About this task: Only lines with the word "notes" are wanted; copy each of them from the listing below.

═════ Dataset records

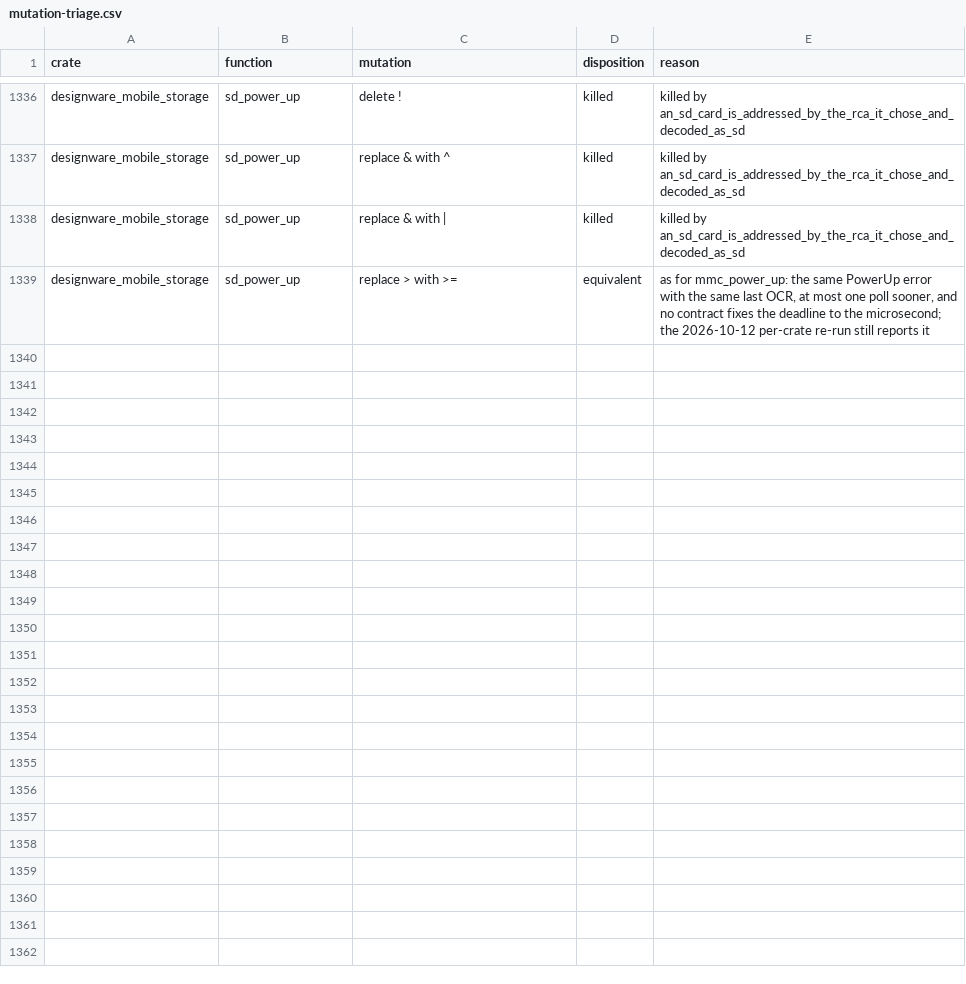
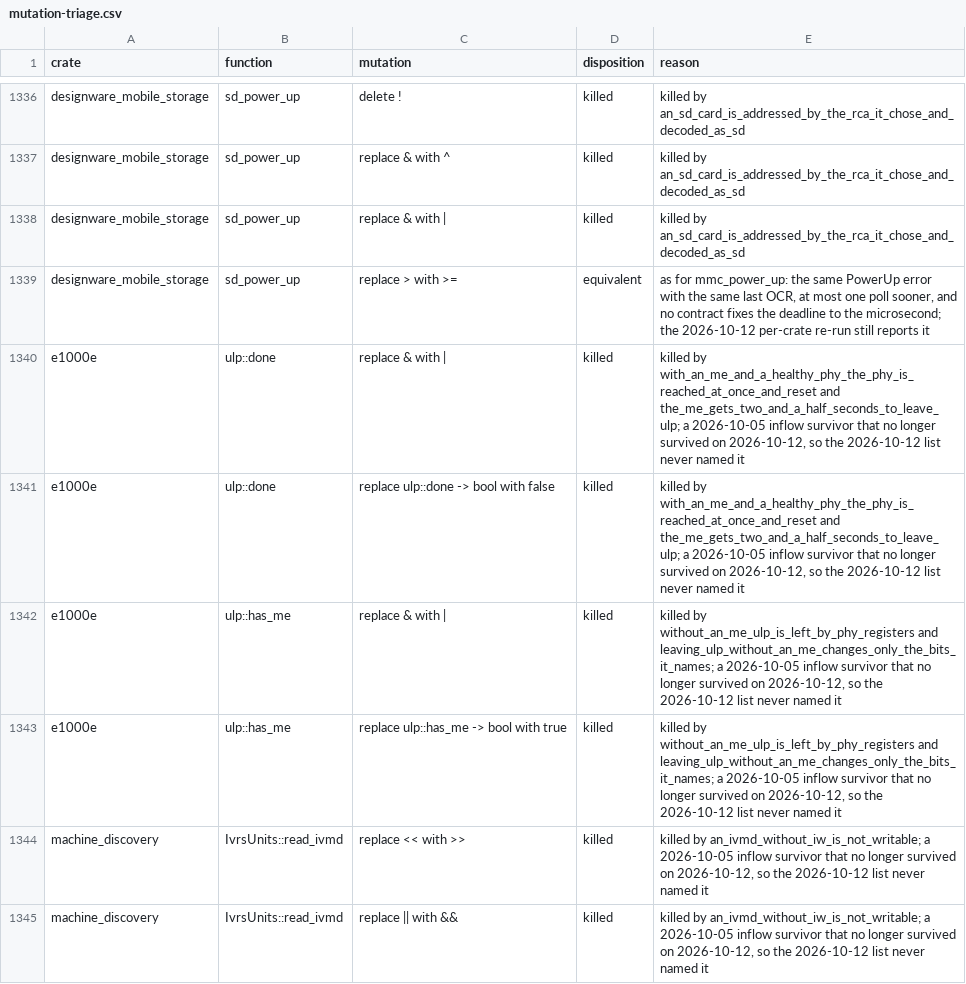
Before and after one commit to calef/nife, a CSV file: notes/project-metrics/mutation-triage.csv, drawn as a sheet; only a part is shown, gaps mark what is left out.

```diff
--- a/notes/project-metrics/mutation-triage.csv
+++ b/notes/project-metrics/mutation-triage.csv
@@ -1339 +1339,7 @@ designware_mobile_storage,sd_power_up,replace & with |,killed,killed by an_sd_ca
 designware_mobile_storage,sd_power_up,replace > with >=,equivalent,"as for mmc_power_up: the same PowerUp error with the same last OCR, at most one poll sooner, and no contract fixes the deadline to the microsecond; the 2026-10-12 per-crate re-run still reports it"
+e1000e,ulp::done,replace & with |,killed,"killed by with_an_me_and_a_healthy_phy_the_phy_is_reached_at_once_and_reset and the_me_gets_two_and_a_half_seconds_to_leave_ulp; a 2026-10-05 inflow survivor that no longer survived on 2026-10-12, so the 2026-10-12 list never named it"
+e1000e,ulp::done,replace ulp::done -> bool with false,killed,"killed by with_an_me_and_a_healthy_phy_the_phy_is_reached_at_once_and_reset and the_me_gets_two_and_a_half_seconds_to_leave_ulp; a 2026-10-05 inflow survivor that no longer survived on 2026-10-12, so the 2026-10-12 list never named it"
+e1000e,ulp::has_me,replace & with |,killed,"killed by without_an_me_ulp_is_left_by_phy_registers and leaving_ulp_without_an_me_changes_only_the_bits_it_names; a 2026-10-05 inflow survivor that no longer survived on 2026-10-12, so the 2026-10-12 list never named it"
+e1000e,ulp::has_me,replace ulp::has_me -> bool with true,killed,"killed by without_an_me_ulp_is_left_by_phy_registers and leaving_ulp_without_an_me_changes_only_the_bits_it_names; a 2026-10-05 inflow survivor that no longer survived on 2026-10-12, so the 2026-10-12 list never named it"
+machine_discovery,IvrsUnits::read_ivmd,replace << with >>,killed,"killed by an_ivmd_without_iw_is_not_writable; a 2026-10-05 inflow survivor that no longer survived on 2026-10-12, so the 2026-10-12 list never named it"
+machine_discovery,IvrsUnits::read_ivmd,replace || with &&,killed,"killed by an_ivmd_without_iw_is_not_writable; a 2026-10-05 inflow survivor that no longer survived on 2026-10-12, so the 2026-10-12 list never named it"
```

══════════

Worked solution:
Before and after one commit to calef/nife, a CSV file: notes/project-metrics/mutation-triage.csv, drawn as a sheet; only a part is shown, gaps mark what is left out.
--- a/notes/project-metrics/mutation-triage.csv
+++ b/notes/project-metrics/mutation-triage.csv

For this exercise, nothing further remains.